AB - Cannabinoids protect neurons from excitotoxic injury. We investigated the mechanisms involved by studying N-methyl-D-aspartate (NMDA) toxicity in cultured murine cerebrocortical neurons in vitro and mouse cerebral cortex in vivo. The cannabinoid agonist R(+)-[2,3-dihydro-5-methyl-3-[(morpholinyl)-methyl] pyrrolo[1,2,3-de]-1,4-benzoxazin-yl]-(1-naphthalenyl)-methanone mesylate [R(+)-Win 55212] reduced neuronal death in murine cortical cultures treated with 20 μM NMDA, and its protective effect was attenuated by the CB1 cannabinoid receptor (CB1R) antagonist N-(piperidin-1-yl)-5-(4-chlorophenyl)-1-(2,4- cichlorophenyl)-4-methyl-1H-pyrazole-3-carboxamide hydrochloride (SR141716A). Cultures from CB1R-knockout mice were more sensitive to NMDA toxicity than were cultures from wild-type mice. The in vitro protective effect of R(+)-Win 55212 was reduced by pertussis toxin, consistent with signaling through CB1R-coupled G-proteins. The nitric-oxide synthase (NOS) inhibitors 7-nitroindazole (7-NI) and N-ω-nitro-L-arginine methyl ester also reduced NMDA toxicity. In addition, CB1R and neuronal NOS were coexpressed in cultured cortical neurons, suggesting that cannabinoids might reduce NMDA toxicity by interfering with the generation of NO. NOS activity in cerebral cortex was higher in CB1R-knockouts than in wildtype mice, and 7-NI reduced NMDA lesion size. R(+)-Win 55212 inhibited NO production after NMDA treatment of wildtype cortical neuron cultures, measured with 4-amino-5-methylamino-2′,7′- difluorofluorescein diacetate, and this effect was reversed by SR141716A. In contrast, R(+)-Win 55212 failed to inhibit NO production in cultures from CB1R knockouts. Dibutyryl-cAMP blocked the protective effect of R(+)-Win 55212, and this was reversed by the protein kinase A (PKA) inhibitor N-[2-((p- bromocinnamyl)amino)ethyl]-5-isoquinoline-sulfonamide (H89). Cannabinoids seem to protect neurons against NMDA toxicity at least in part by activation of CB1R and downstream inhibition of PKA signaling and NO generation.

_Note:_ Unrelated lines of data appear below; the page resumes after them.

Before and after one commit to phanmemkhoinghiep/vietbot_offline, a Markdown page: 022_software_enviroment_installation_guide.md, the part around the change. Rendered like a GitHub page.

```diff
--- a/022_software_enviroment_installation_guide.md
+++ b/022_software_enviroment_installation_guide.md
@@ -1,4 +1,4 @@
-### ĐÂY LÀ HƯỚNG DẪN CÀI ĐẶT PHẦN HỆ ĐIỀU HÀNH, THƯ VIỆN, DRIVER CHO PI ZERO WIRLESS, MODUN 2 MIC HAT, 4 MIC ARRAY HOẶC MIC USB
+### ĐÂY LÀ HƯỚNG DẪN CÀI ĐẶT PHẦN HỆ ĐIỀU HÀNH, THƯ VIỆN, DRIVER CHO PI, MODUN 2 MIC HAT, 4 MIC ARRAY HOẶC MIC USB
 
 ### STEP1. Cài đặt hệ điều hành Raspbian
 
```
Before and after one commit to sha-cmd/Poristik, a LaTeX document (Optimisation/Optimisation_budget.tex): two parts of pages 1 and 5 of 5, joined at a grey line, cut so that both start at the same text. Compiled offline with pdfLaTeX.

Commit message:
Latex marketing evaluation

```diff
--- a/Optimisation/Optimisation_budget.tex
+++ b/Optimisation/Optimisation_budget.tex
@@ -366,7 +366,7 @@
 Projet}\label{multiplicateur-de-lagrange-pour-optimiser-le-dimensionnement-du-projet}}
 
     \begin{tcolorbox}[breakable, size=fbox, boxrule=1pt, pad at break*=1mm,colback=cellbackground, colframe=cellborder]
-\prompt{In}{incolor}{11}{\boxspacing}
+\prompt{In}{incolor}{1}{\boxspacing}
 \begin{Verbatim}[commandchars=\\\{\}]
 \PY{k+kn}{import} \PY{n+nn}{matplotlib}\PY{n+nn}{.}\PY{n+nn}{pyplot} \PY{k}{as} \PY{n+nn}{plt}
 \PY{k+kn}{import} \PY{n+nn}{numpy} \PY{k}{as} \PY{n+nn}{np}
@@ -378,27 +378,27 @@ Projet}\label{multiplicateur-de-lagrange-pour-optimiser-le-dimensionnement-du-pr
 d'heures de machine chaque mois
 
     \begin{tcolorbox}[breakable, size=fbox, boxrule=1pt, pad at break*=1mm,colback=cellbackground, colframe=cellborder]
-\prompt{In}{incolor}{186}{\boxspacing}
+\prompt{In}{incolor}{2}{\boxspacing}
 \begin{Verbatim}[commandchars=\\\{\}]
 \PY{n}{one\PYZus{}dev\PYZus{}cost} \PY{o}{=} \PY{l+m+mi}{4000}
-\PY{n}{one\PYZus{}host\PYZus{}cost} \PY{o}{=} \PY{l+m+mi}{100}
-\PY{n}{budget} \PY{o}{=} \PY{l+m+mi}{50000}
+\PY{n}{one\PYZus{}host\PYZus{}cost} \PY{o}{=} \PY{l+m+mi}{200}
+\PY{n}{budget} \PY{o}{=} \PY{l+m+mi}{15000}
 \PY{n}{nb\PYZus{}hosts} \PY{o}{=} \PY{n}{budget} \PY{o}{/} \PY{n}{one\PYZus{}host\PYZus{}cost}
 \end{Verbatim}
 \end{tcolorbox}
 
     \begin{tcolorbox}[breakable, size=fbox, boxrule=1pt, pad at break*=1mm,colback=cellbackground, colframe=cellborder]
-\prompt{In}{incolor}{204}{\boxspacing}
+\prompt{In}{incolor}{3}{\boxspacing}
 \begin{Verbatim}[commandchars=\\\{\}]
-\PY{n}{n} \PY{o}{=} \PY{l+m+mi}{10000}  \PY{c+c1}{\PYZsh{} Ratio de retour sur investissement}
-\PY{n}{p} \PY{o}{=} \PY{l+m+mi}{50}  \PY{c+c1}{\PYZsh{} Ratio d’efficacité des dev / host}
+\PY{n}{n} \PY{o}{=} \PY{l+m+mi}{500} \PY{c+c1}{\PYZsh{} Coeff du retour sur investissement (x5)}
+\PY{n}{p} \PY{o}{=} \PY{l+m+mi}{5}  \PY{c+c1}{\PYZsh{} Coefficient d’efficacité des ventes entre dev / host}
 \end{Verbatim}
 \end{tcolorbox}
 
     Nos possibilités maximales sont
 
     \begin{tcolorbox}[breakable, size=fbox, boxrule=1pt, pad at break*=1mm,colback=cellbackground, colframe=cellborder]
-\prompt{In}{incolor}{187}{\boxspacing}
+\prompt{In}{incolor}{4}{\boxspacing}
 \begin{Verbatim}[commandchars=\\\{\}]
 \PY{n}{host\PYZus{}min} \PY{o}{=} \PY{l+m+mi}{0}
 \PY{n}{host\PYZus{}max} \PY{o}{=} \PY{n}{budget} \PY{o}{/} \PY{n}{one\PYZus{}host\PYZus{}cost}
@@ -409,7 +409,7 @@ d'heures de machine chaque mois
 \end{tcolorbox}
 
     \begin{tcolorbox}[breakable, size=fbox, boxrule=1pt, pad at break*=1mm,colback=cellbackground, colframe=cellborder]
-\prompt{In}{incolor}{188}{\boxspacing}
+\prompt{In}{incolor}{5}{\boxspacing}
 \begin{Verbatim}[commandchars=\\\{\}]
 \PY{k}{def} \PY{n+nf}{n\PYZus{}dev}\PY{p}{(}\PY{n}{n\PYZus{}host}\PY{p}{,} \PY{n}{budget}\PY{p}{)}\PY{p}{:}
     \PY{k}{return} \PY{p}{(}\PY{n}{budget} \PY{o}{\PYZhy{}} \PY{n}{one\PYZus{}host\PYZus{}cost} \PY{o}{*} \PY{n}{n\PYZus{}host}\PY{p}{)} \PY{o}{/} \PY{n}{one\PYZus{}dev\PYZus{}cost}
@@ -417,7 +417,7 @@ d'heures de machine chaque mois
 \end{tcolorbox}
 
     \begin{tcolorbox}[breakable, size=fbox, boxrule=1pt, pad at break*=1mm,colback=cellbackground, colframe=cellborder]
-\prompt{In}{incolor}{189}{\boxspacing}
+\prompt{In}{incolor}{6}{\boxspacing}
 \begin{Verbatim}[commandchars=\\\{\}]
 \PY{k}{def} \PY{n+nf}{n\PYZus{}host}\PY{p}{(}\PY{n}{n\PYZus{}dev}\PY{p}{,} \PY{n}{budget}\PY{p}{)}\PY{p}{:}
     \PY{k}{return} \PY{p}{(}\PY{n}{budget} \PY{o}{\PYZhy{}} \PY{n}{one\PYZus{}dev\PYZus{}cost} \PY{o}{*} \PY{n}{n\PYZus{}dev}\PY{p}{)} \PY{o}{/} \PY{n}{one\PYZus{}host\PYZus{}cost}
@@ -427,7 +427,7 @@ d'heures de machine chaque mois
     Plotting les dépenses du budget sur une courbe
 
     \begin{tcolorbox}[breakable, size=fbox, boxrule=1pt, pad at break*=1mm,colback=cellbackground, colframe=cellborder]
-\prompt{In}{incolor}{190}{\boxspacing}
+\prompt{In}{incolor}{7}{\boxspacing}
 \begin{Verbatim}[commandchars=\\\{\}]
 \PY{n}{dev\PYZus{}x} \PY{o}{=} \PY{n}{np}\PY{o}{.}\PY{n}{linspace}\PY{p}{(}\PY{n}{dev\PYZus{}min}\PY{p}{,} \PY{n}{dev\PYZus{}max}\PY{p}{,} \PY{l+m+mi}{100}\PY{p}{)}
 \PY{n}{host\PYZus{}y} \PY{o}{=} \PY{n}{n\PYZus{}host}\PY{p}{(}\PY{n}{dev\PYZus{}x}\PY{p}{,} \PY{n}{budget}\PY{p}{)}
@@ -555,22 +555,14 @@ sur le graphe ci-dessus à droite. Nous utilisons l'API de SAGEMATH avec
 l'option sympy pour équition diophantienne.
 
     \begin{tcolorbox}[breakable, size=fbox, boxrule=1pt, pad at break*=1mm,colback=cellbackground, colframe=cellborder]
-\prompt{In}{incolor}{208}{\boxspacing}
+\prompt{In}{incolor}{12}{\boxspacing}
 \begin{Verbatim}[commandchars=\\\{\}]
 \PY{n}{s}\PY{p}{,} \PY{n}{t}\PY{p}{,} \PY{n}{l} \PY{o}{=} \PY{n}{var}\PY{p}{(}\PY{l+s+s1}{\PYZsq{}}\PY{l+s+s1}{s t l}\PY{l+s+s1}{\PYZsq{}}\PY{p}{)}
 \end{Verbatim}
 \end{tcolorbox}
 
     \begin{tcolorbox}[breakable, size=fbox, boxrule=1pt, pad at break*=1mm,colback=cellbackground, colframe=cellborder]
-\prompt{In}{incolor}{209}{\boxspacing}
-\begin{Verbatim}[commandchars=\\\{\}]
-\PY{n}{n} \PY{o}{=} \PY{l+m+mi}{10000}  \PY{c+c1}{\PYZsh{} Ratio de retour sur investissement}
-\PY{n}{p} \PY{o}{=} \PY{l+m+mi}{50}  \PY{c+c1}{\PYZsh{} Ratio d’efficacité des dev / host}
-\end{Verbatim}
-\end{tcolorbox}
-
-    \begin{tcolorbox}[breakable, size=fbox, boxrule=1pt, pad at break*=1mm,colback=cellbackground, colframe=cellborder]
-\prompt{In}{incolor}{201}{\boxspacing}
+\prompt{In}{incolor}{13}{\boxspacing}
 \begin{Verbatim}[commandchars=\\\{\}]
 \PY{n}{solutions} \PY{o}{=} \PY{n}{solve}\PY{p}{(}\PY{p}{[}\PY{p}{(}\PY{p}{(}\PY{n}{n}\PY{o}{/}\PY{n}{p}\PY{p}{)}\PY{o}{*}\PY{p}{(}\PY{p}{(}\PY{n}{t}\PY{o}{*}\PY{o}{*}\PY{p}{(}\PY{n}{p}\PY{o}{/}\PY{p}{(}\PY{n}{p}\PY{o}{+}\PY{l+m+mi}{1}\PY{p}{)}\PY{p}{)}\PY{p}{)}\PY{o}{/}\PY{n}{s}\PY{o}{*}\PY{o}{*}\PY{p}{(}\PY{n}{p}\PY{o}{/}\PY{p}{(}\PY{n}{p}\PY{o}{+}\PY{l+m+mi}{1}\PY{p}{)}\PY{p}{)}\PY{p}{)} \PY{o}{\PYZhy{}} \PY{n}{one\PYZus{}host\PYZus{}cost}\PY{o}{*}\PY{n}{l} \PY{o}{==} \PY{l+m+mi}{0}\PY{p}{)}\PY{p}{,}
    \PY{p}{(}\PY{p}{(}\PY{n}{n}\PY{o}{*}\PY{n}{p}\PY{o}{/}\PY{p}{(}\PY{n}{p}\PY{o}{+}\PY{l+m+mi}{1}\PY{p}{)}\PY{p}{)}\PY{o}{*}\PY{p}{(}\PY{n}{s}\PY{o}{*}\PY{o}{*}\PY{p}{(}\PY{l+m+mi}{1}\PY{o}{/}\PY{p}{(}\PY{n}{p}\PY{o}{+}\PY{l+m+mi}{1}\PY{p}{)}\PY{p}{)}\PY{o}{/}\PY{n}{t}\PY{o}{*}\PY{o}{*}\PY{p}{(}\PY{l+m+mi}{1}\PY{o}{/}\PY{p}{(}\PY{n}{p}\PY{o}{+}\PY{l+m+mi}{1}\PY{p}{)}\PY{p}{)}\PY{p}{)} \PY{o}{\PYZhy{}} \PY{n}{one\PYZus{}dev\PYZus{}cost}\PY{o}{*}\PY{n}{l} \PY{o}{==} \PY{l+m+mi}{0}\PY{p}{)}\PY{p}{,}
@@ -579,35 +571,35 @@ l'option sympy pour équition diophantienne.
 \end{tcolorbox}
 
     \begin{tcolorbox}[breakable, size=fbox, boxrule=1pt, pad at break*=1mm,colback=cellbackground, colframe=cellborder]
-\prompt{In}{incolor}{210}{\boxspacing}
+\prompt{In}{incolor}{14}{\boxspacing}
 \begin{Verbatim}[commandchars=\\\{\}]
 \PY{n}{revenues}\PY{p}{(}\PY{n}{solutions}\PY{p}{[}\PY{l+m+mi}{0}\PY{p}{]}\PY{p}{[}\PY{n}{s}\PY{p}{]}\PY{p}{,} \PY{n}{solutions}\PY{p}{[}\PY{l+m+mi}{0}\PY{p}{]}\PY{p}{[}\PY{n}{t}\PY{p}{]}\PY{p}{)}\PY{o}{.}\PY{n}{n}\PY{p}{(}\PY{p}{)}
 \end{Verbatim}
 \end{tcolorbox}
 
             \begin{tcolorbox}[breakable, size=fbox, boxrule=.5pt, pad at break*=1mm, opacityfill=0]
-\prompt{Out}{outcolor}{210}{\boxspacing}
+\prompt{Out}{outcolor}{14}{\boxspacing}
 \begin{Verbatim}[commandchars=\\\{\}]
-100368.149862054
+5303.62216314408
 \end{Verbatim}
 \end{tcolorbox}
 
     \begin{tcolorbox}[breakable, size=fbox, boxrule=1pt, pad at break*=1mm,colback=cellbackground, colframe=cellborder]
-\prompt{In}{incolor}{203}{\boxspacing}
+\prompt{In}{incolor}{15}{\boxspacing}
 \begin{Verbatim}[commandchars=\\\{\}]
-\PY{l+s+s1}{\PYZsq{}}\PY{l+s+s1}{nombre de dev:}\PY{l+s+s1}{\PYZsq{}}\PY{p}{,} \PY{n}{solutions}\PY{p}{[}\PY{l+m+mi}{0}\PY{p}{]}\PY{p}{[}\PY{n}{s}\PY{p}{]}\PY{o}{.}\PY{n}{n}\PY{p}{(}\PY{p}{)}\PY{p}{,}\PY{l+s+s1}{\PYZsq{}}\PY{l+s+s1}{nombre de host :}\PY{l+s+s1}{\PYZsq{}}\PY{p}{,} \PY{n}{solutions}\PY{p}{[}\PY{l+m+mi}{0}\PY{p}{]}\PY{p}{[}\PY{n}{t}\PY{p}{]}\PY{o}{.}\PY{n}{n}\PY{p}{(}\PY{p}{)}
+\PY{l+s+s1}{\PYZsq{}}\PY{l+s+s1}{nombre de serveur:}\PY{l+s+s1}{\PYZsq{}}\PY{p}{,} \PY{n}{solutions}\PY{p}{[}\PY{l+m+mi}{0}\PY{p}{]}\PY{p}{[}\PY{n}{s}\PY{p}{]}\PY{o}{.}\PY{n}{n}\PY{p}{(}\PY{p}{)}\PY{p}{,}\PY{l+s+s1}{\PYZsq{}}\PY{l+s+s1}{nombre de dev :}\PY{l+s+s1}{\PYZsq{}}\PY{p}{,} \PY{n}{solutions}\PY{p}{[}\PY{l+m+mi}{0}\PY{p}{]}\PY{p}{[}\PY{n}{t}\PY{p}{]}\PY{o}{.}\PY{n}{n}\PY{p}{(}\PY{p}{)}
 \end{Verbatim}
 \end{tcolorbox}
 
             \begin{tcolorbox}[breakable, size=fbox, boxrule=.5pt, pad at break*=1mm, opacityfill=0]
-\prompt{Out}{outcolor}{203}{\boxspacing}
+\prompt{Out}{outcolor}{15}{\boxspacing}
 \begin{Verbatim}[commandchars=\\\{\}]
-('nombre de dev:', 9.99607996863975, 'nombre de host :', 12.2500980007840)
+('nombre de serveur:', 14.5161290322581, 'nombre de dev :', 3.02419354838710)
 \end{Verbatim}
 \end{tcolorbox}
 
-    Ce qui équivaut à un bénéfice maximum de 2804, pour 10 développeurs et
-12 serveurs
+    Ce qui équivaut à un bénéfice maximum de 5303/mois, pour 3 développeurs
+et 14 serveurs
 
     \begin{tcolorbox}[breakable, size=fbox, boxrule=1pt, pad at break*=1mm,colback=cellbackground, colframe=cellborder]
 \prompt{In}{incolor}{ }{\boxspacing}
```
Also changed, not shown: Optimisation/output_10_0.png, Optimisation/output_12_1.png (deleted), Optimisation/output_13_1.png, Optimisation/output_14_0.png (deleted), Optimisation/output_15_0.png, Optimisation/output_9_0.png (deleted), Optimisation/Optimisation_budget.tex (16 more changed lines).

UR - http://www.scopus.com/inward/record.url?scp=33644837127&partnerID=8YFLogxK

U2 - 10.1124/mol.105.016428

DO - 10.1124/mol.105.016428

M3 - Article

C2 - 16299067

AN - SCOPUS:33644837127

VL - 69

SP - 691

EP - 696

JO - Molecular Pharmacology

JF - Molecular Pharmacology

SN - 0026-895X

IS - 3

ER -